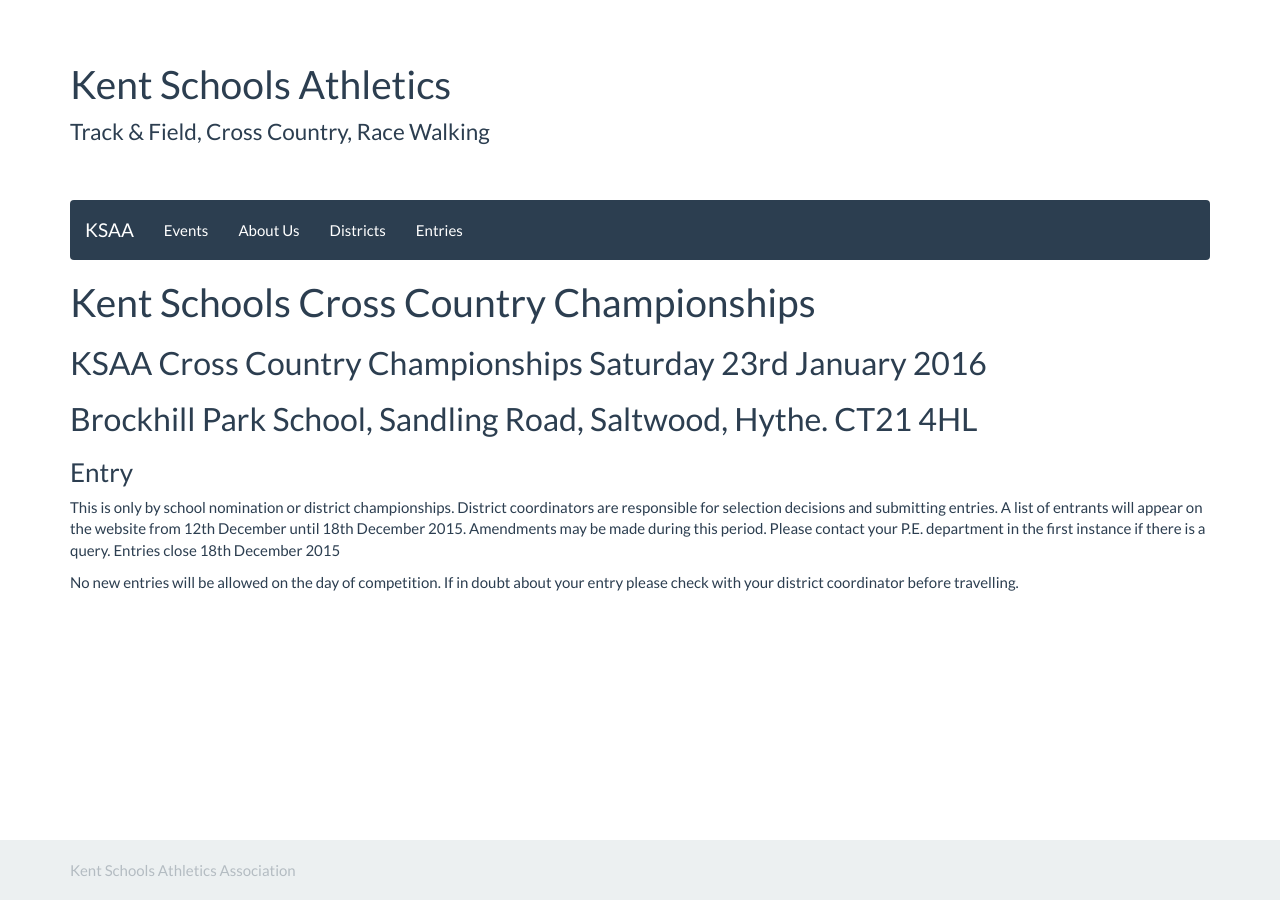
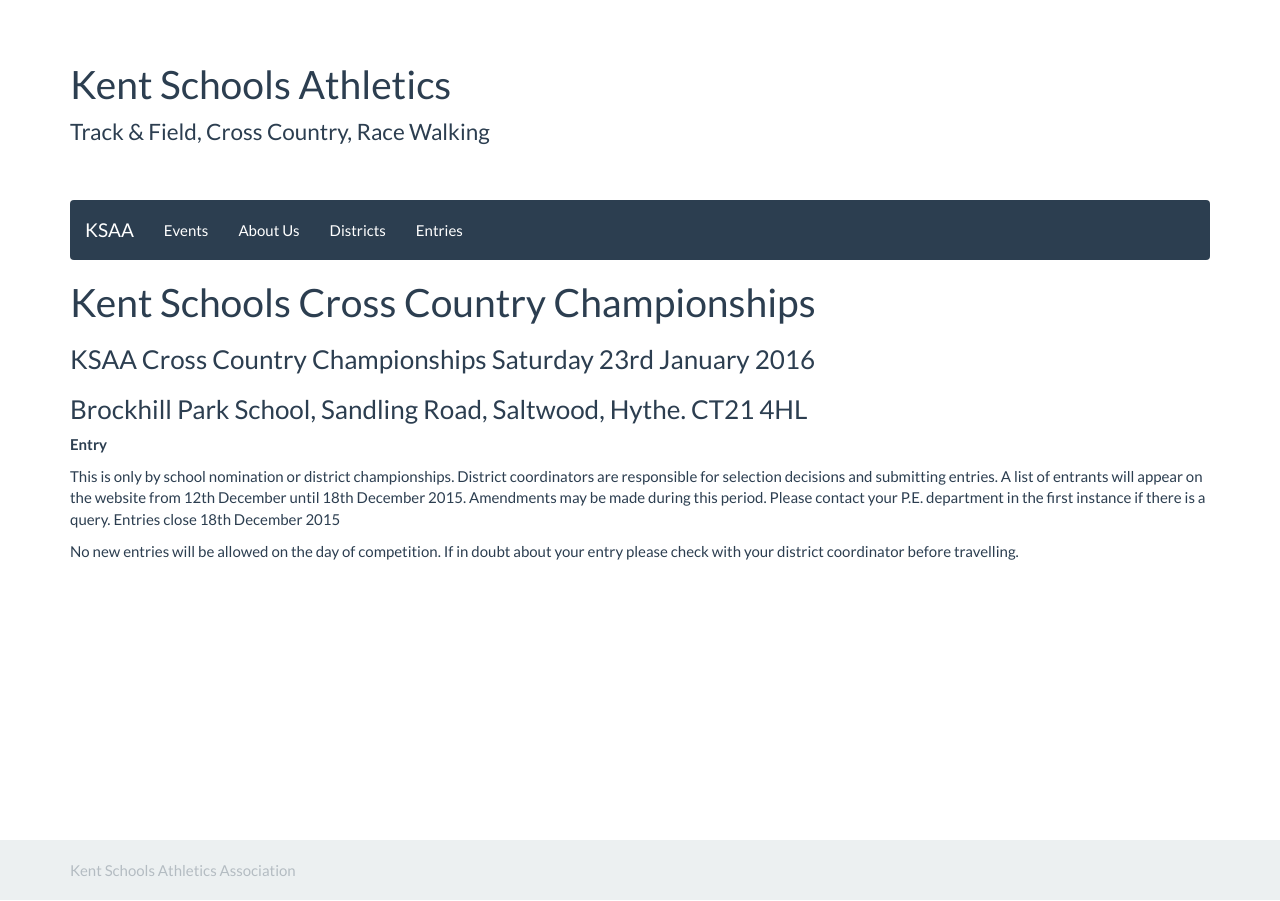
Before and after one commit to chrisnewark/chrisnewark.github.io, a Jekyll site: the page built from _events/15-16/2016-01-23-kent-schools-cross-country-champs.md, in a window 1280 px wide. Built offline with Jekyll 4.4.1, drawn with Linux system fonts in a browser that asks for light colours; nearby versions of some CDN libraries.

Commit message:
Updated formatting

```diff
--- a/_events/15-16/2016-01-23-kent-schools-cross-country-champs.md
+++ b/_events/15-16/2016-01-23-kent-schools-cross-country-champs.md
@@ -5,10 +5,11 @@
 location: Brockhill
 ---
 
-## KSAA Cross Country Championships Saturday 23rd January 2016
-## Brockhill Park School, Sandling Road, Saltwood, Hythe. CT21 4HL
+### KSAA Cross Country Championships Saturday 23rd January 2016
 
-### Entry
+### Brockhill Park School, Sandling Road, Saltwood, Hythe. CT21 4HL
+
+**Entry**
 
 This is only by school nomination or district championships. District coordinators are responsible for selection decisions and submitting entries.
 A list of entrants will appear on the website from 12th December until 18th December 2015. Amendments may be made during this period.
```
▬▬▬▬▬▬
• _What you have to do_:
The whole listing is to be retyped exactly, with its pictures removed.

• _Written response_:
Before and after one commit to chrisnewark/chrisnewark.github.io, a Jekyll site: the page built from _events/15-16/2016-01-23-kent-schools-cross-country-champs.md, in a window 1280 px wide. Built offline with Jekyll 4.4.1, drawn with Linux system fonts in a browser that asks for light colours; nearby versions of some CDN libraries.

Commit message:
Updated formatting

```diff
--- a/_events/15-16/2016-01-23-kent-schools-cross-country-champs.md
+++ b/_events/15-16/2016-01-23-kent-schools-cross-country-champs.md
@@ -5,10 +5,11 @@
 location: Brockhill
 ---
 
-## KSAA Cross Country Championships Saturday 23rd January 2016
-## Brockhill Park School, Sandling Road, Saltwood, Hythe. CT21 4HL
+### KSAA Cross Country Championships Saturday 23rd January 2016
 
-### Entry
+### Brockhill Park School, Sandling Road, Saltwood, Hythe. CT21 4HL
+
+**Entry**
 
 This is only by school nomination or district championships. District coordinators are responsible for selection decisions and submitting entries.
 A list of entrants will appear on the website from 12th December until 18th December 2015. Amendments may be made during this period.
```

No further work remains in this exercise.